**What needs to be done:**
Repeat every entry exactly. Pictures stay out.

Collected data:
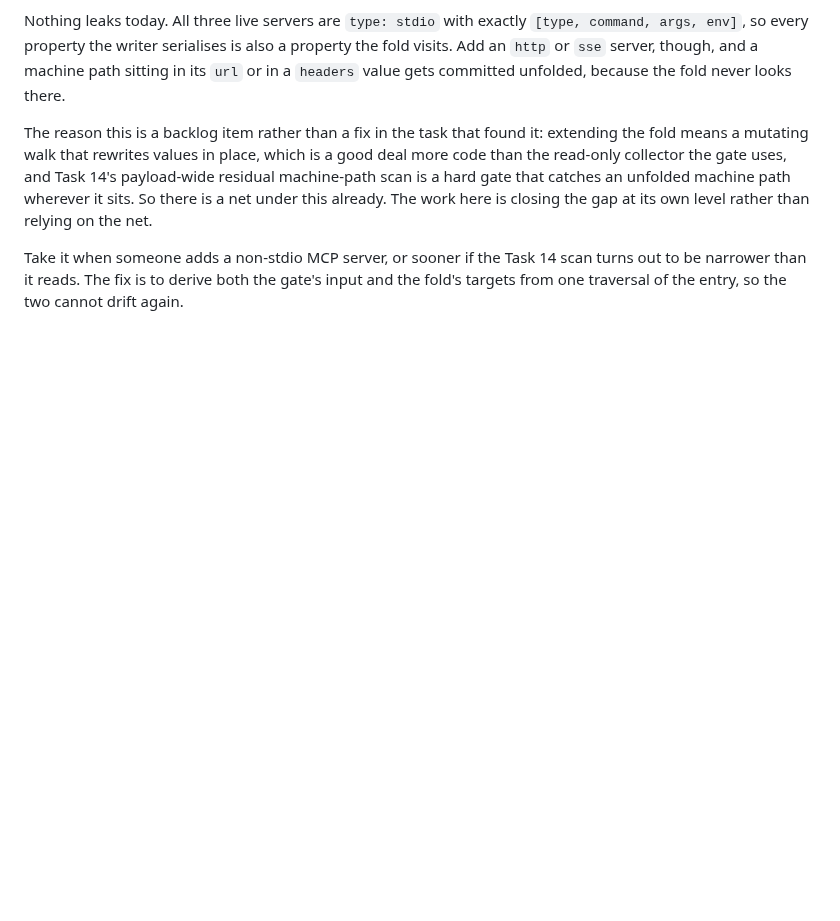
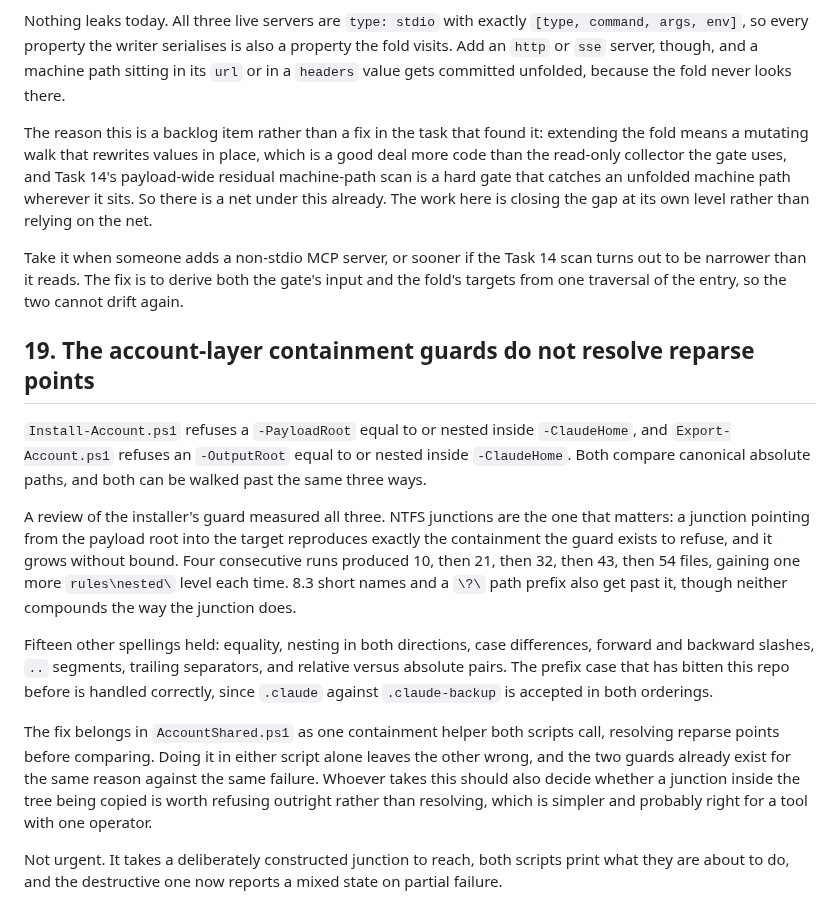
Before and after one commit to Cringely/agent-harness-core, a Markdown page: docs/backlog.md, the part around the change. Rendered like a GitHub page; blank space fills up the shorter version.

Commit message:
docs(backlog): item 19, containment guards do not resolve reparse points
A review of Install-Account's new containment guard walked past it three
ways: NTFS junctions, 8.3 short names, and a \?\ path prefix. The junction
case reproduces the containment the guard refuses and grows unbounded,
10 to 54 files over four runs, one more nesting level each time.

Export-Account carries the identical limitation, so this is inherited rather
than introduced. Fifteen other spellings held, including the .claude against
.claude-backup prefix case that has bitten this repo before.

Rejected fixing it in the Task 8 fix round that found it. The two guards
exist for the same reason against the same failure, so patching one leaves
the other wrong, and the fix is a shared helper in AccountShared.ps1 rather
than a change to either script. Rejected treating it as urgent: it takes a
deliberately constructed junction to reach, and the destructive script now
reports a mixed state on partial failure.

Asked the implementer for a comment above the guard naming all three
bypasses, so the next reader does not take it for airtight.

```diff
--- a/docs/backlog.md
+++ b/docs/backlog.md
@@ -700,3 +700,29 @@ The work here is closing the gap at its own level rather than relying on the net
 Take it when someone adds a non-stdio MCP server, or sooner if the Task 14 scan turns out to be
 narrower than it reads. The fix is to derive both the gate's input and the fold's targets from one
 traversal of the entry, so the two cannot drift again.
+
+## 19. The account-layer containment guards do not resolve reparse points
+
+`Install-Account.ps1` refuses a `-PayloadRoot` equal to or nested inside `-ClaudeHome`, and
+`Export-Account.ps1` refuses an `-OutputRoot` equal to or nested inside `-ClaudeHome`. Both compare
+canonical absolute paths, and both can be walked past the same three ways.
+
+A review of the installer's guard measured all three. NTFS junctions are the one that matters: a
+junction pointing from the payload root into the target reproduces exactly the containment the
+guard exists to refuse, and it grows without bound. Four consecutive runs produced 10, then 21,
+then 32, then 43, then 54 files, gaining one more `rules\nested\` level each time. 8.3 short names
+and a `\?\` path prefix also get past it, though neither compounds the way the junction does.
+
+Fifteen other spellings held: equality, nesting in both directions, case differences, forward and
+backward slashes, `..` segments, trailing separators, and relative versus absolute pairs. The
+prefix case that has bitten this repo before is handled correctly, since `.claude` against
+`.claude-backup` is accepted in both orderings.
+
+The fix belongs in `AccountShared.ps1` as one containment helper both scripts call, resolving
+reparse points before comparing. Doing it in either script alone leaves the other wrong, and the
+two guards already exist for the same reason against the same failure. Whoever takes this should
+also decide whether a junction inside the tree being copied is worth refusing outright rather than
+resolving, which is simpler and probably right for a tool with one operator.
+
+Not urgent. It takes a deliberately constructed junction to reach, both scripts print what they
+are about to do, and the destructive one now reports a mixed state on partial failure.
```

**Output of the task:**
Before and after one commit to Cringely/agent-harness-core, a Markdown page: docs/backlog.md, the part around the change. Rendered like a GitHub page; blank space fills up the shorter version.

Commit message:
docs(backlog): item 19, containment guards do not resolve reparse points
A review of Install-Account's new containment guard walked past it three
ways: NTFS junctions, 8.3 short names, and a \?\ path prefix. The junction
case reproduces the containment the guard refuses and grows unbounded,
10 to 54 files over four runs, one more nesting level each time.

Export-Account carries the identical limitation, so this is inherited rather
than introduced. Fifteen other spellings held, including the .claude against
.claude-backup prefix case that has bitten this repo before.

Rejected fixing it in the Task 8 fix round that found it. The two guards
exist for the same reason against the same failure, so patching one leaves
the other wrong, and the fix is a shared helper in AccountShared.ps1 rather
than a change to either script. Rejected treating it as urgent: it takes a
deliberately constructed junction to reach, and the destructive script now
reports a mixed state on partial failure.

Asked the implementer for a comment above the guard naming all three
bypasses, so the next reader does not take it for airtight.

```diff
--- a/docs/backlog.md
+++ b/docs/backlog.md
@@ -700,3 +700,29 @@ The work here is closing the gap at its own level rather than relying on the net
 Take it when someone adds a non-stdio MCP server, or sooner if the Task 14 scan turns out to be
 narrower than it reads. The fix is to derive both the gate's input and the fold's targets from one
 traversal of the entry, so the two cannot drift again.
+
+## 19. The account-layer containment guards do not resolve reparse points
+
+`Install-Account.ps1` refuses a `-PayloadRoot` equal to or nested inside `-ClaudeHome`, and
+`Export-Account.ps1` refuses an `-OutputRoot` equal to or nested inside `-ClaudeHome`. Both compare
+canonical absolute paths, and both can be walked past the same three ways.
+
+A review of the installer's guard measured all three. NTFS junctions are the one that matters: a
+junction pointing from the payload root into the target reproduces exactly the containment the
+guard exists to refuse, and it grows without bound. Four consecutive runs produced 10, then 21,
+then 32, then 43, then 54 files, gaining one more `rules\nested\` level each time. 8.3 short names
+and a `\?\` path prefix also get past it, though neither compounds the way the junction does.
+
+Fifteen other spellings held: equality, nesting in both directions, case differences, forward and
+backward slashes, `..` segments, trailing separators, and relative versus absolute pairs. The
+prefix case that has bitten this repo before is handled correctly, since `.claude` against
+`.claude-backup` is accepted in both orderings.
+
+The fix belongs in `AccountShared.ps1` as one containment helper both scripts call, resolving
+reparse points before comparing. Doing it in either script alone leaves the other wrong, and the
+two guards already exist for the same reason against the same failure. Whoever takes this should
+also decide whether a junction inside the tree being copied is worth refusing outright rather than
+resolving, which is simpler and probably right for a tool with one operator.
+
+Not urgent. It takes a deliberately constructed junction to reach, both scripts print what they
+are about to do, and the destructive one now reports a mixed state on partial failure.
```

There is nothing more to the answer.